Katherine Wall

College postgraduate credential programs—typically requiring a previous postsecondary credential as a prerequisite for entry and aimed at providing career-specific skills—have grown in popularity, accounting for 13% of all college graduations in 2019, more than double the share (6%) recorded five years before in 2014. 

A new study, “The rising popularity of college postgraduate credential programs in Canada,” sheds light on the outcomes of students graduating from these programs regarding graduation rates, transition to permanent residency, and post-graduation earnings.

Among Canadian students, postgraduate college certificates were associated with substantially higher earnings than non-postgraduate college certificates and diplomas, with a gap of more than $15,000 for women and a bit under $8,000 for men between the two credential types four years after graduation. 

Female Canadian students who completed college postgraduate credentials had similar earnings four years after graduation ($50,000) to those with bachelor’s degrees ($49,000). Men who completed college postgraduate credentials earned an average of $54,000 four years after graduation, approximately $6,000 less than men with a bachelor’s degree. The gap for men may be because men with bachelor’s degrees are more likely to study higher-earning fields, such as engineering. 

Students who completed a college postgraduate credential in 2015 had wage earnings four years after graduation that were higher than those with a non-postgraduate college certificate or diploma but lower than those with a bachelor’s degree. This was the case for both Canadian students and international students.
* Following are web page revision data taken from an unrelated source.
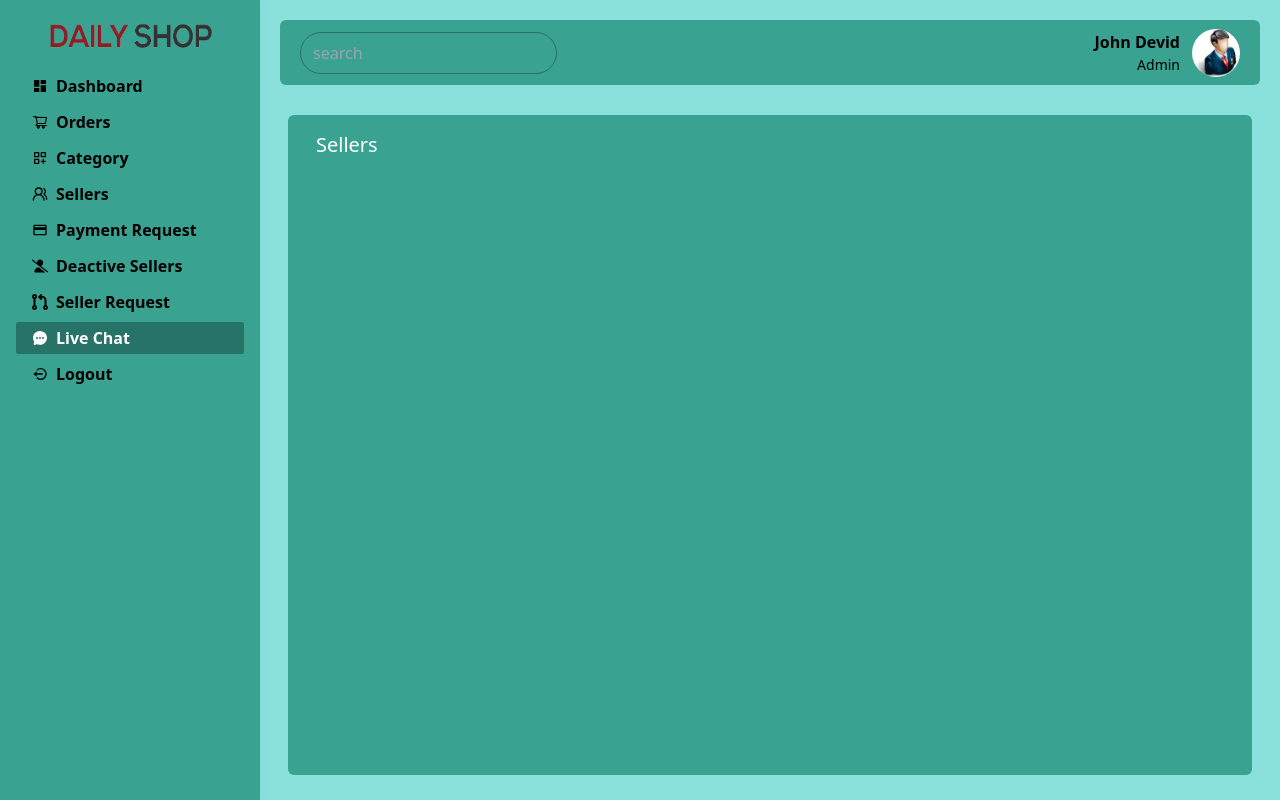
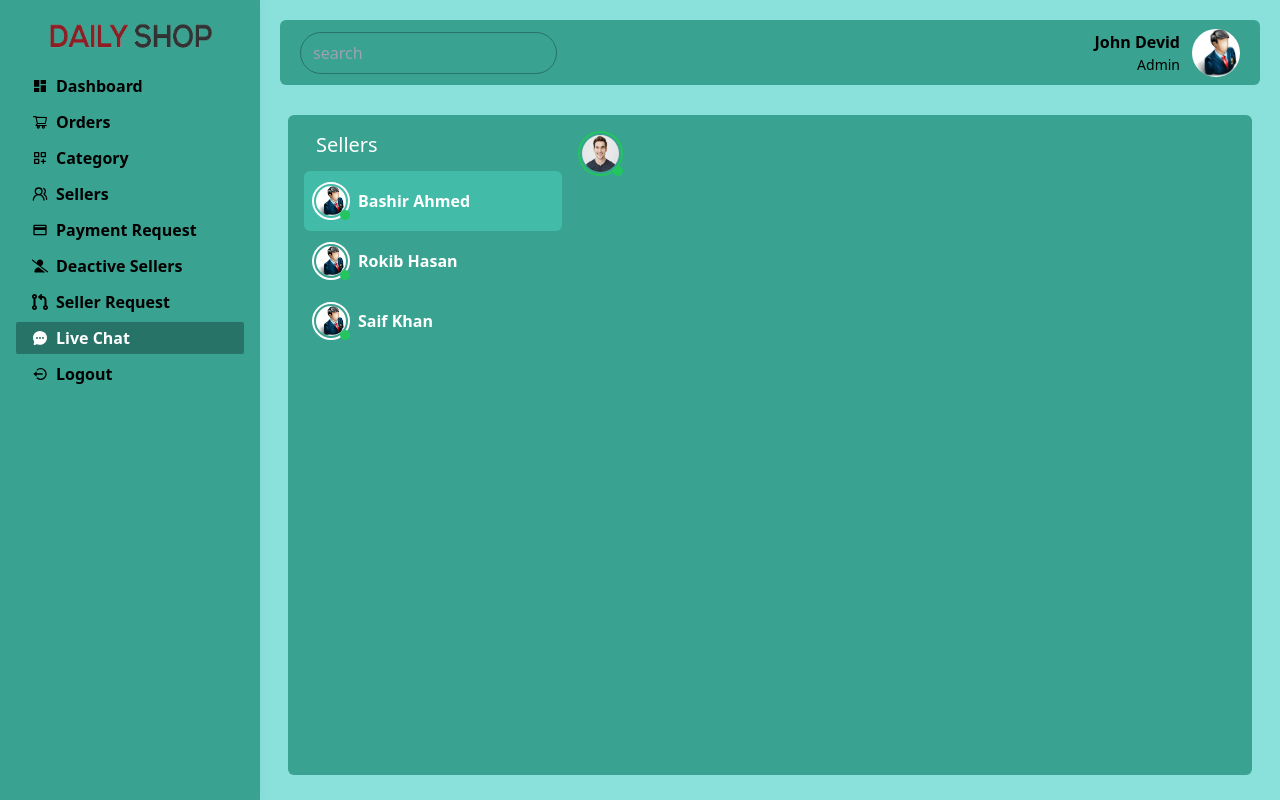
Before and after one commit to Atik2788/e-commerce-project-dashboard, a React (Create React App) app: page /admin/dashboard/chat-sellers in a window 1280 px wide. Built offline with nearby package versions, Linux system fonts and the light colour scheme.

Commit message:
25 designing Live chat page

```diff
--- a/src/views/admin/ChatSeller.jsx
+++ b/src/views/admin/ChatSeller.jsx
@@ -1,22 +1,99 @@
 import React, { useState } from 'react';
 import { AiOutlineClose } from "react-icons/ai";
+import { FaList } from 'react-icons/fa';
 
 const ChatSeller = () => {
 
     const [show, setShow] = useState(false)
+    const sellerId = 65
 
     return (
         <div className='px-2 lg:px-7 py-5'>
             <div className="w-full bg-[#39a290] px-4 py-4 rounded-md h-[calc(100vh-140px)]">
                 <div className='flex w-full h-full relative'>
-                    <div className={`w-[280px] h-full absolute z-10 ${show ? '-left-[16px]' : '-[336px]'} md:left-0 md:relative transition-all`}>
-                        <div className="w-full h-[calc(100vh-177px)] bg-[#287999] md:bg-transparent overflow-auto">
+
+                    <div className={`w-[280px] h-full absolute z-10 ${show ? '' : '-left-[336px]'} md:left-0 md:relative transition-all`}>
+                        <div className="w-full h-[calc(100vh-177px)] bg-[#287999] md:bg-transparent overflow-auto rounded-md">
                             <div className="flex text-xl justify-between items-center p-4 md:p-0 md:px-3 md:pb-3 text-white">
                                 <h2>Sellers</h2>
-                                <span className='block cursor-pointer md:hidden'><AiOutlineClose /></span>
+                                <span onClick={() => setShow(false)} className='block cursor-pointer md:hidden'><AiOutlineClose /></span>
                             </div>
+
+
+
+                            <div className={`h-[60px] flex justify-start gap-2 items-center text-white px-2 py-2 cursor-pointer bg-[#42bca8] rounded-md`}>
+                                <div className="relative">
+                                    <img className='w-[38px] h-[38px] border-white border-2 max-w-[38px] p-[2px] rounded-full' src="http://localhost:3000/images/admin.jpeg" alt="" />
+                                    <div className='w-[10px] h-[10px] bg-green-500 rounded-full absolute right-0 bottom-0'>
+                                    </div>
+                                </div>
+
+                                <div className="flex- justify-center items-center flex-col w-full">
+                                        <div className="flex justify-between items-center w-full">
+                                            <h2 className='text-base font-semibold '>Bashir Ahmed</h2>
+                                        </div>
+                                    </div>
+                             </div>
+
+
+
+                            <div className={`h-[60px] flex justify-start gap-2 items-center text-white px-2 py-2 rounded-sm cursor-pointer`}>
+                                <div className="relative">
+                                    <img className='w-[38px] h-[38px] border-white border-2 max-w-[38px] p-[2px] rounded-full' src="http://localhost:3000/images/admin.jpeg" alt="" />
+                                    <div className='w-[10px] h-[10px] bg-green-500 rounded-full absolute right-0 bottom-0'>
+                                    </div>
+                                </div>
+
+                                <div className="flex- justify-center items-center flex-col w-full">
+                                        <div className="flex justify-between items-center w-full">
+                                            <h2 className='text-base font-semibold '>Rokib Hasan</h2>
+                                        </div>
+                                    </div>
+                             </div>
+
+
+
+                            <div className={`h-[60px] flex justify-start gap-2 items-center text-white px-2 py-2 rounded-sm cursor-pointer`}>
+                                <div className="relative">
+                                    <img className='w-[38px] h-[38px] border-white border-2 max-w-[38px] p-[2px] rounded-full' src="http://localhost:3000/images/admin.jpeg" alt="" />
+                                    <div className='w-[10px] h-[10px] bg-green-500 rounded-full absolute right-0 bottom-0'>
+                                    </div>
+                                </div>
+
+                                <div className="flex- justify-center items-center flex-col w-full">
+                                        <div className="flex justify-between items-center w-full">
+                                            <h2 className='text-base font-semibold '>Saif Khan</h2>
+                                        </div>
+                                    </div>
+                             </div>
+
+
+
+
                         </div>
                     </div>
+
+
+                    <div className="w-full md:w-[calc(100%-200px)] md:pl-4">
+                        <div className="flex justify-between items-center">
+                            {
+                                sellerId && <div className='flex justify-start items-center gap-3'>
+                                    <div className="relative">
+                                        <img className='w-[45px] h-[45px] border-green-500 border-2 max-w-[45px] p-[2px] rounded-full' src="http://localhost:3000/images/demo.jpg" alt="" />
+                                        <div className='w-[10px] h-[10px] bg-green-500 rounded-full absolute right-0 bottom-0'>
+                                    </div>
+                                    </div>
+                                </div>
+                            }
+
+                            <div onClick={() => setShow(!show)} className="w-[35px] flex md:hidden h-[35px] rounded-sm bg-[#287999] shadow-lg hover:shadow-blue-500/50 justify-center items-center cursor-pointer text-white">
+                                <span><FaList/></span>
+                            </div>
+
+                        </div>
+                    </div>
+
+
                 </div>
             </div>
         </div>
```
Canadian students earned, on average, $39,000 with a non-postgraduate college certificate or diploma, $51,000 with a college postgraduate certificate or diploma, and $53,000 with a bachelor’s degree.

You might also like